● Extracted entries:
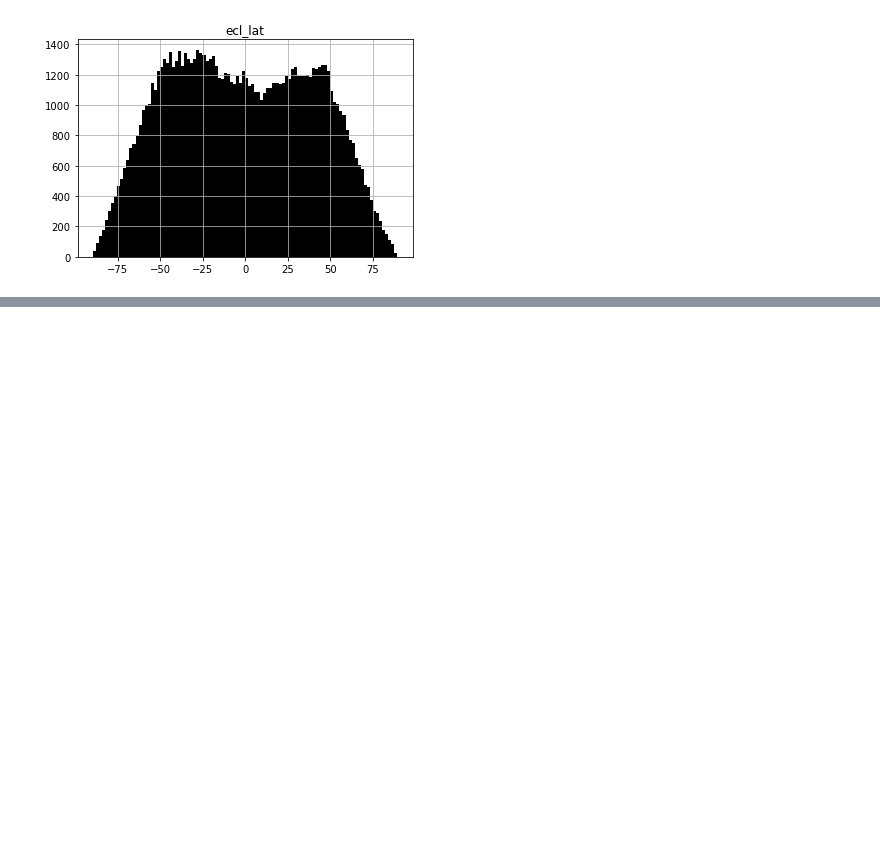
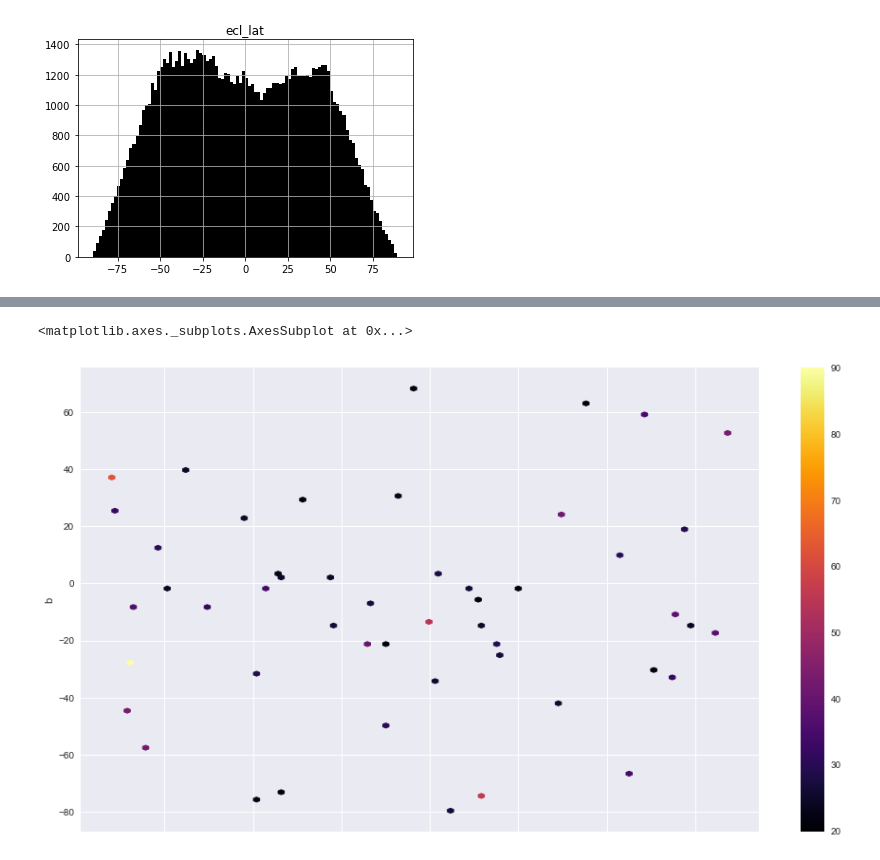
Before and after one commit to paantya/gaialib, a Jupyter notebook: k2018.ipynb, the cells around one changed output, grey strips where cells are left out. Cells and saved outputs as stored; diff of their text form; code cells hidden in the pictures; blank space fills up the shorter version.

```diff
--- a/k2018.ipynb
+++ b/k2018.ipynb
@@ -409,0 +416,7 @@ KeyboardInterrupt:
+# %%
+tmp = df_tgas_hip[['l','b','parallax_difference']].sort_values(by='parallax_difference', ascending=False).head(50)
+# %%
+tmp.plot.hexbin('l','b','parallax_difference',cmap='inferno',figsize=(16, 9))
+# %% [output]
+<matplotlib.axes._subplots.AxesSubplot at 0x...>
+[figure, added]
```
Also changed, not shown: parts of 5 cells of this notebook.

● Required work:
Pull every line containing the word "ipynb" out of the entries above.

● Response:
Before and after one commit to paantya/gaialib, a Jupyter notebook: k2018.ipynb, the cells around one changed output, grey strips where cells are left out. Cells and saved outputs as stored; diff of their text form; code cells hidden in the pictures; blank space fills up the shorter version.
--- a/k2018.ipynb
+++ b/k2018.ipynb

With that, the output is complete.